“Organic” is a term that is talked about more and more these days. In many ways, people see it as a shorthand for produce that is “environmentally friendly”, “healthy” or “better than anything that isn’t organic.” But what does organic – and specifically organic coffee – really entail? Is organic or non-organic more expensive, and are there really any tangible benefits to buying organic over a non-organic brand? Well, wonder no more; this article will answer all your questions and arm you with the knowledge to decide for yourself whether organic is the way to go.
Organic Definition/USDA Certification
In general, organic farming (of any kind) is farming that is done without the use of chemical pesticides or fertilizers. In order to receive an organic agriculture certification from the United States Department of Agriculture (USDA), a farm must use no chemical pesticides or fertilizers, no genetically modified plants or animals, no growth hormones, and no fertilizers made from materials that are not organic.
Coffee beans grown under these conditions produce what is known as organic coffee. There are over 40 countries in the world that produce organic coffee, and the United States is the largest consumer of those organic coffee beans. It is estimated that 44% of the worldwide sales of organic coffee beans go to North America, and of that figure, 85% are sold in the United States. Why you may ask?
Health Benefits of Organic Coffee
Coffee itself, whether it is organic or not, has health benefits. It happens to be a very good source of antioxidants, which prevent the oxidation of cells in the body. When cells oxidize, they can release electrons as roaming particles called “free radicals” which can set off chain reactions in the body that lead to cellular death. Antioxidants minimize these reactions and can help prevent strokes, coronary heart disease, and even altitude sickness. Studies have also shown that drinking coffee after a meal may lower blood-sugar levels, potentially preventing diabetes.
When organic coffee is chosen, the health benefits from coffee are not reduced by damaging chemicals, fertilizers, hormones or GMOS. To understand how beneficial organic coffee is, let’s look at the health risks of non-organic coffee. Nonorganic coffee beans often contain the residue from chemical or synthetic materials used in the growing process which are not food-safe. This residue can cause skin and eye irritation, hormone imbalances, and nervous system abnormality. The Environmental Protection Agency has warned that these kinds of chemicals can also contain carcinogens, the material that promotes the growth of cancer in the body.
These risks are especially important to expecting mothers, as the chemicals can be passed through the bloodstream from a pregnant or nursing mother, to her fetus or child. Babies have much less body fat than adults, so the chemicals are absorbed into their organs more quickly and can result in developmental disorders and birth defects.
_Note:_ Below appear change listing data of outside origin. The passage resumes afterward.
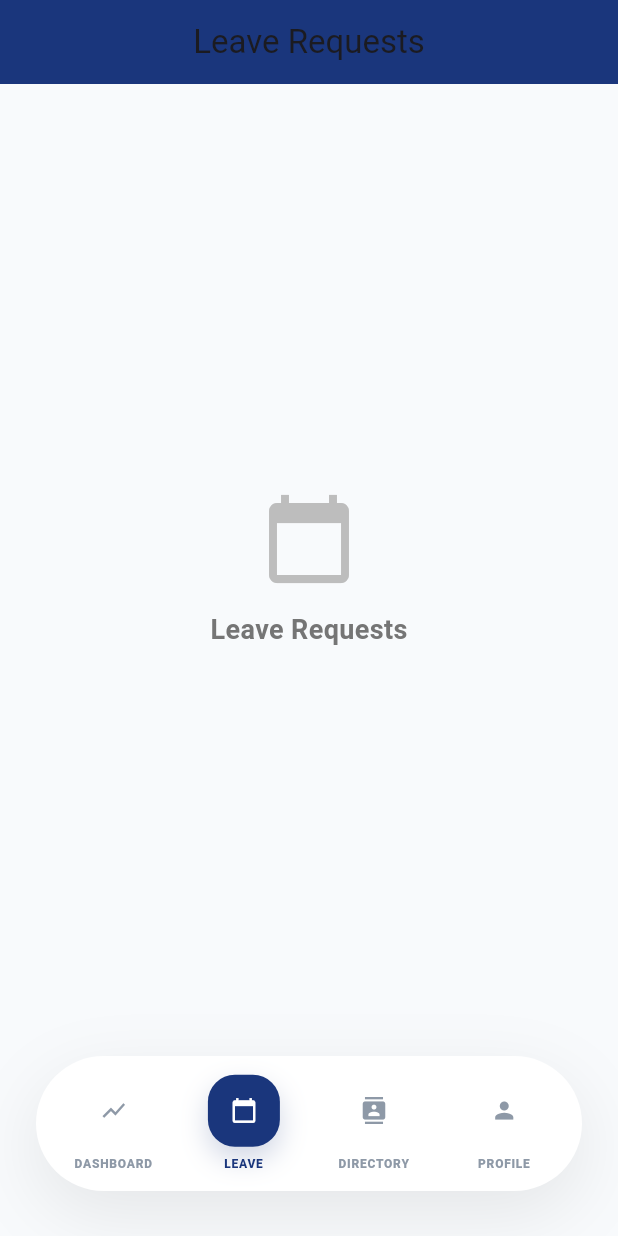
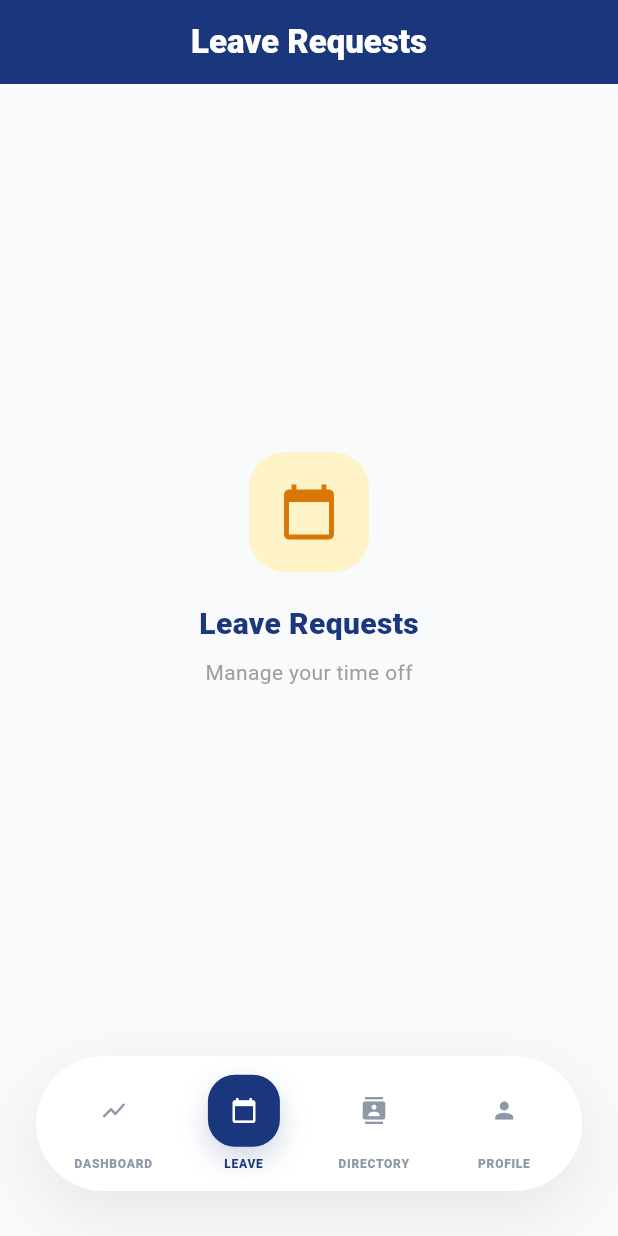
Before and after one commit to kunalsolanki22/Unified-Office-Management-System, a Flutter app: the EmployeeDashboard screen opened directly, item 2 of the bottom bar chosen, on a phone screen of 412 x 824 dp. Run offline on Flutter 3.47's test engine with Material 3 defaults, Android fonts, the phone set to English and light mode, and no system bars.

Commit message:
Fixed employee dashboard

```diff
--- a/frontend-mobile/flutter_application/lib/screens/employee/employee_dashboard.dart
+++ b/frontend-mobile/flutter_application/lib/screens/employee/employee_dashboard.dart
@@ -3,6 +3,7 @@ import 'employee_profile_screen.dart';
 import '../cafeteria_screen.dart';
 import '../parking_screen.dart';
 import '../it_support_screen.dart';
+import '../desk_booking_screen.dart';
 
 class EmployeeDashboard extends StatefulWidget {
   final String userName;
@@ -42,22 +43,43 @@ class _EmployeeDashboardState extends State<EmployeeDashboard> {
       backgroundColor: bgGray,
       appBar: AppBar(
         backgroundColor: navyColor,
-        title: const Text('Company Directory'),
+        foregroundColor: Colors.white,
+        title: const Text(
+          'Company Directory',
+          style: TextStyle(fontWeight: FontWeight.w800),
+        ),
         centerTitle: true,
         elevation: 0,
+        automaticallyImplyLeading: false,
       ),
       body: Center(
         child: Column(
           mainAxisAlignment: MainAxisAlignment.center,
           children: [
-            Icon(Icons.contacts, size: 64, color: Colors.grey[400]),
-            const SizedBox(height: 16),
-            Text(
+            Container(
+              width: 80,
+              height: 80,
+              decoration: BoxDecoration(
+                color: const Color(0xFFEFF6FF),
+                borderRadius: BorderRadius.circular(24),
+              ),
+              child: const Icon(Icons.contacts, size: 40, color: navyColor),
+            ),
+            const SizedBox(height: 20),
+            const Text(
               'Directory',
               style: TextStyle(
-                fontSize: 18,
-                fontWeight: FontWeight.bold,
-                color: Colors.grey[600],
+                fontSize: 20,
+                fontWeight: FontWeight.w800,
+                color: navyColor,
+              ),
+            ),
+            const SizedBox(height: 8),
+            Text(
+              'Find your team members',
+              style: TextStyle(
+                fontSize: 14,
+                color: Colors.grey[500],
               ),
             ),
           ],
@@ -72,22 +94,43 @@ class _EmployeeDashboardState extends State<EmployeeDashboard> {
       backgroundColor: bgGray,
       appBar: AppBar(
         backgroundColor: navyColor,
-        title: const Text('Leave Requests'),
+        foregroundColor: Colors.white,
+        title: const Text(
+          'Leave Requests',
+          style: TextStyle(fontWeight: FontWeight.w800),
+        ),
         centerTitle: true,
         elevation: 0,
+        automaticallyImplyLeading: false,
       ),
       body: Center(
         child: Column(
           mainAxisAlignment: MainAxisAlignment.center,
           children: [
-            Icon(Icons.calendar_today, size: 64, color: Colors.grey[400]),
-            const SizedBox(height: 16),
-            Text(
+            Container(
+              width: 80,
+              height: 80,
+              decoration: BoxDecoration(
+                color: const Color(0xFFFEF3C7),
+                borderRadius: BorderRadius.circular(24),
+              ),
+              child: const Icon(Icons.calendar_today, size: 40, color: Color(0xFFD97706)),
+            ),
+            const SizedBox(height: 20),
+            const Text(
               'Leave Requests',
               style: TextStyle(
-                fontSize: 18,
-                fontWeight: FontWeight.bold,
-                color: Colors.grey[600],
+                fontSize: 20,
+                fontWeight: FontWeight.w800,
+                color: navyColor,
+              ),
+            ),
+            const SizedBox(height: 8),
+            Text(
+              'Manage your time off',
+              style: TextStyle(
+                fontSize: 14,
+                color: Colors.grey[500],
               ),
             ),
           ],
@@ -360,9 +403,7 @@ class _EmployeeDashboardState extends State<EmployeeDashboard> {
                   Navigator.push(
                     context,
                     MaterialPageRoute(
-                      builder: (context) => const CafeteriaScreen(
-                        initialShowDeskBooking: false,
-                      ),
+                      builder: (context) => const CafeteriaScreen(),
                     ),
                   );
                 },
@@ -404,9 +445,7 @@ class _EmployeeDashboardState extends State<EmployeeDashboard> {
                   Navigator.push(
                     context,
                     MaterialPageRoute(
-                      builder: (context) => const CafeteriaScreen(
-                        initialShowDeskBooking: true,
-                      ),
+                      builder: (context) => const DeskBookingScreen(),
                     ),
                   );
                 },
```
After taking these health risks into consideration, they can be fortunately avoided by opting for products developed under certified organic conditions. Non organic coffee prevents, and potentially causes, cancer simultaneously. Organic coffee on the other hand offers only the benefits.
How about the effects on the environment? Although organic coffee is not always fair-trade, it is common to see the two linked. The reason for this is because it is more difficult and expensive to run an organic operation, making it harder to do on a large scale. This leaves smaller farmers competing against big non organic farms, where they are often undercut on price.
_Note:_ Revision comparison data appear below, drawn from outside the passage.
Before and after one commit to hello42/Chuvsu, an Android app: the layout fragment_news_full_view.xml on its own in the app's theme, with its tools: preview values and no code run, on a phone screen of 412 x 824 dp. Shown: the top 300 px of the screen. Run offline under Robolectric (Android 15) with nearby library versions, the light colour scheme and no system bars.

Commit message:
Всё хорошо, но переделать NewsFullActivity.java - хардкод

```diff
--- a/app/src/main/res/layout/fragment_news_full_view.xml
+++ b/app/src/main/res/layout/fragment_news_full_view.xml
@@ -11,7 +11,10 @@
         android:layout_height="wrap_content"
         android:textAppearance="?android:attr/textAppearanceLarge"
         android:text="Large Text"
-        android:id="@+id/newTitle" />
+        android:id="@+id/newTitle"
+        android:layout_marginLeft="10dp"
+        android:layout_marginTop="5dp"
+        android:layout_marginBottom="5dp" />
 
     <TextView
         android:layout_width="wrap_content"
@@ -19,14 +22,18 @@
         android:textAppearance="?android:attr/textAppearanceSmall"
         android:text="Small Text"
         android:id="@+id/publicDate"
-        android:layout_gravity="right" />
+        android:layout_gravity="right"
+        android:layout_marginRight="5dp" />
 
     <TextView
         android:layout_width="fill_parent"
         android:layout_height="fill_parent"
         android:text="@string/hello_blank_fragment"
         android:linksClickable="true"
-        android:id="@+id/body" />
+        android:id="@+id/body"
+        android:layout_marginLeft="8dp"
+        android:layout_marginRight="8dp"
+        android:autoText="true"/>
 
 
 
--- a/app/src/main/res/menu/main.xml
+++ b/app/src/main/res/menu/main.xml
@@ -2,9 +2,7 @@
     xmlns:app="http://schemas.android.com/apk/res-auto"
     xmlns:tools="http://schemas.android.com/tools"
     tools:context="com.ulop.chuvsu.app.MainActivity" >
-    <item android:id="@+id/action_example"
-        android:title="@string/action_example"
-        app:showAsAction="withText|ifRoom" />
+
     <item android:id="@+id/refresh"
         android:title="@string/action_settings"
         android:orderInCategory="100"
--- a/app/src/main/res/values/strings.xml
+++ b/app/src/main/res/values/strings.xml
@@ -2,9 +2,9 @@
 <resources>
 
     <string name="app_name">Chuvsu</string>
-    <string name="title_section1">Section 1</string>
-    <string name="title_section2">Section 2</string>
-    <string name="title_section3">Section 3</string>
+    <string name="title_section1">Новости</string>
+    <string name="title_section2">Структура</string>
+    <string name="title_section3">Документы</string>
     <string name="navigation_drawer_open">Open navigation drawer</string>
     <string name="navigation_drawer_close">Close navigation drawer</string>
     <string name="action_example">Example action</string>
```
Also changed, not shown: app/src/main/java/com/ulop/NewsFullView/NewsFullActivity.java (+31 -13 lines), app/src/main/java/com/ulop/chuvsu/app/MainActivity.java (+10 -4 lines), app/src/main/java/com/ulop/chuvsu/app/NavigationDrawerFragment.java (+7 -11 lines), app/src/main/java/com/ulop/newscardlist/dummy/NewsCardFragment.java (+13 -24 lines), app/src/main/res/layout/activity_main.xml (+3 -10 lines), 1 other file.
When coffee is fair trade, it means that it was grown by a farm who is a member of a co-operative fair trade group. This group ensures that the coffee is bought at a price that is reasonable. By following this standard, small farms are protected from being undercut by bigger corporations or farms, which can potentially drive them off their land.
Another important consideration is that organic farms are often “shade-grown”, meaning that the natural rainforest is still at least partially intact. Many larger operations, in an effort to produce more coffee, clear-cut huge pieces of land. From removing the natural vegetation, the nutrients are drained from the ground which causes infertility without the use of chemical fertilizers. Cutting down large parts of the rainforests also creates an environmental concern for certain birds’ migratory paths who are left with fewer places to live during the winter seasons. The migratory bird populations of certain species have dropped as a result.
In addition, non-organic farms who do not manage their pesticides properly create toxic runoff. This runoff finds its way into local water sources and can adversely affect local wildlife, plant life, and even drinking water up to miles away from the farm itself. The toxic environment also affects those in contact with the farms, especially the workers, who are exposed to chemicals in large quantities. Ingesting a small amount of those chemicals can result in serious health concerns, imagine working in an environment that is saturated with them. All in all, organic guidelines ensures that these problems are avoided.
Organic Coffee – What to Look For
If you would like to opt for organic coffee, you can simply look for the USDA certified organic seal next to our roasters and you will be guaranteed an organic coffee selection when you include them to your Roaster Lineup. Give a few organic coffees a try and see what you think!